Firstly, we examine survey design and the principles for sound construction of survey measures. Secondly, we examine basic linear and non-linear econometric methods for the analysis of survey data. Thirdly, we examine the use of subjective measures as dependent variables in standard regression designs. In particular, we consider the problem of differential item function, namely what happens when respondents to survey questions use different criteria for judging what the question means (King et al., 2004). We consider the use of anchoring vignettes and hierarchical regression models to take into account these errors. Finally, we examine the incorporation of self-reported and subjective measures in economic studies as explanatory variables explaining outcomes such as health and education.
A recent literature (e.g. Borghans, Heckman, Duckworth and ter Weel, 2008) has examined how to integrate constructs from psychology into understanding economic outcomes. This literature is rapidly becoming one of the major areas in fields such as health economics and education economics. However, there are many issues with using variables such as personality in econometric functions.

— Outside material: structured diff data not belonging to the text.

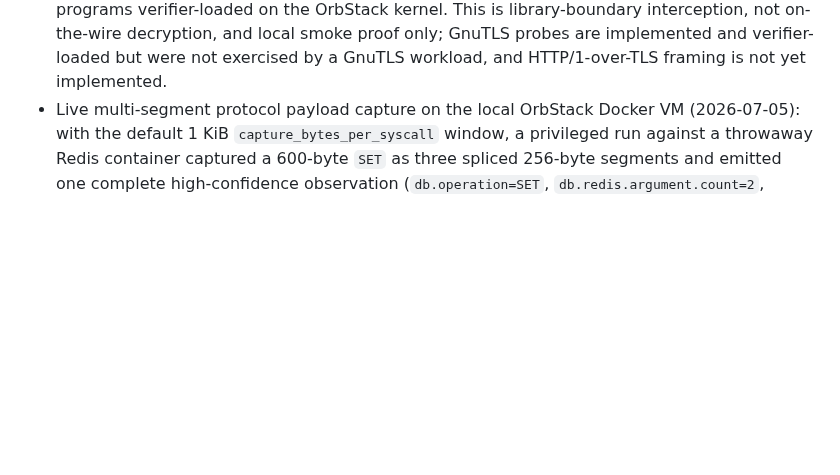
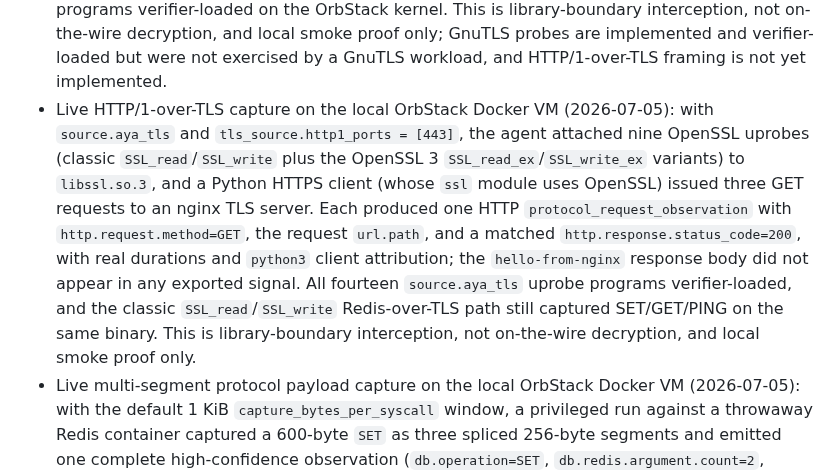
Before and after one commit to guaracloud/e-navigator, a Markdown page: documentation/proof-report.md, the part around the change. Rendered like a GitHub page; blank space fills up the shorter version.

```diff
--- a/documentation/proof-report.md
+++ b/documentation/proof-report.md
@@ -255,6 +255,20 @@ Guarded Linux/Kubernetes runs have recorded these slices:
   proof only; GnuTLS probes are implemented and verifier-loaded but were not
   exercised by a GnuTLS workload, and HTTP/1-over-TLS framing is not yet
   implemented.
+- Live HTTP/1-over-TLS capture on the local OrbStack Docker VM (2026-07-05):
+  with `source.aya_tls` and `tls_source.http1_ports = [443]`, the agent
+  attached nine OpenSSL uprobes (classic `SSL_read`/`SSL_write` plus the
+  OpenSSL 3 `SSL_read_ex`/`SSL_write_ex` variants) to `libssl.so.3`, and a
+  Python HTTPS client (whose `ssl` module uses OpenSSL) issued three GET
+  requests to an nginx TLS server. Each produced one HTTP
+  `protocol_request_observation` with `http.request.method=GET`, the request
+  `url.path`, and a matched `http.response.status_code=200`, with real
+  durations and `python3` client attribution; the `hello-from-nginx` response
+  body did not appear in any exported signal. All fourteen `source.aya_tls`
+  uprobe programs verifier-loaded, and the classic `SSL_read`/`SSL_write`
+  Redis-over-TLS path still captured SET/GET/PING on the same binary. This is
+  library-boundary interception, not on-the-wire decryption, and local smoke
+  proof only.
 - Live multi-segment protocol payload capture on the local OrbStack Docker
   VM (2026-07-05): with the default 1 KiB `capture_bytes_per_syscall`
   window, a privileged run against a throwaway Redis container captured a
```
Also changed, not shown: documentation/boundaries.md (+4 -3 lines), documentation/capabilities.md (+2 -2 lines).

We examine new statistical designs for incorporating such measures.
1. Survey Design and Economics
(i) Butz & Torrey (2006), Some frontiers in social science, Science
(ii) Tourangeau, Rips, & Rasinski (2000), The Psychology of Survey Response, Cambridge University Press.
2. Econometric Methods
(i) Baltagi (2008), Econometric Analysis of Panel Data
(ii) Wooldridge (2010), Econometric Analysis of Cross Section and Panel Data
3. Subjective Measures as Dependent Variables
(i) Daly, Delaney, Doran, Harmon & MacLachlan (2010), Naturalistic monitoring of the affect-heart rate relationship: A Day Reconstruction Study, Health Psychology
(ii) Ferrer-i-Carbonel & Frijters (2004), How important is methodology for the estimates of the determinants of happiness, Economic Journal
(iii) Frijters & Aydogan (2008), Robustness in health research: do differences in health measures, techniques, and time frame matter?, Journal of Health Economics
(iv) Hsee, Hastie & Chen (2008), Hedonomics:Bridging decision research with happiness research, Perspectives on Psychological Science
(v) Hsee, & Hastie (2006), Decision and experience: Why don't we choose what makes us happy?, Trends in Cognitive Sciences
(vi) Kahneman, Krueger, Schkade, Schwarz & Stone (2004), Would you be happier if you were richer?, Science
(vii) Kahneman, Krueger, Schkade, Schwarz & Stone (2006), Day Reconstruction Method, Science
4. Differential Item Functioning
(i) Bago d’Uva, Van Doorslaer, Lindeboom & O’Donnell (2008), Does reporting heterogeneity bias the measurement of health disparities?, Health Economics
(ii) Bago d’Uva, O O'Donnell, & van Doorslaer (2008), Differential health reporting by education level and its impact on the measurement of health inequalities among older Europeans, International Journal of Epidemiology
(iii) Lindeboom & van Doorslaer (2004), Cut-point shift and index shift in self reported health, Journal of Health Economics
(iv) Kapteyn, Smith & Van Soest (2007), Vignettes and self-reported work disability in the US and the Netherlands, American Economic Review
(v) King, Murray, Salomon & Tandon (2004), Enhancing the Validity and Cross-cultural Comparability of Measurement in Survey Research, American Political Science Review
(vi) Van Soest, Delaney, Harmon, Kapteyn & Smith (2011), Validating the use of anchoring vignettes for the correction of response scale differences in subjective questions, Journal of the Royal Statistical Society
5. Subjective Measures as Independent Variables
(i) Borghans, Duckworth, Heckman, & ter Weel (2008), The Economics and Psychology of Personality Traits, Journal of Human Resources
(ii) Cunha, Heckman, & Schennach (2010), Estimating the Technology of Cognitive and Noncognitive Skill Formation, Econometrica
(iii) Daly, Delaney & Harmon (2009), Psychological and Biological Foundations of Time Preference, Journal of the European Economic Association
(iv) Dohmen, Falk, Huffman & Sunde (2010), Are Risk Aversion and Impatience Related to Cognitive Ability?, American Economic Review
(v) Dohmen, Falk, Huffman, Sunde, Schupp & Wagner (2011), Individual Risk Attitudes: Measurement, Determinants, And Behavioral Consequences, Journal of the European Economic Association
(vi) Heckman (2012), The developmental origins of health, Health Economics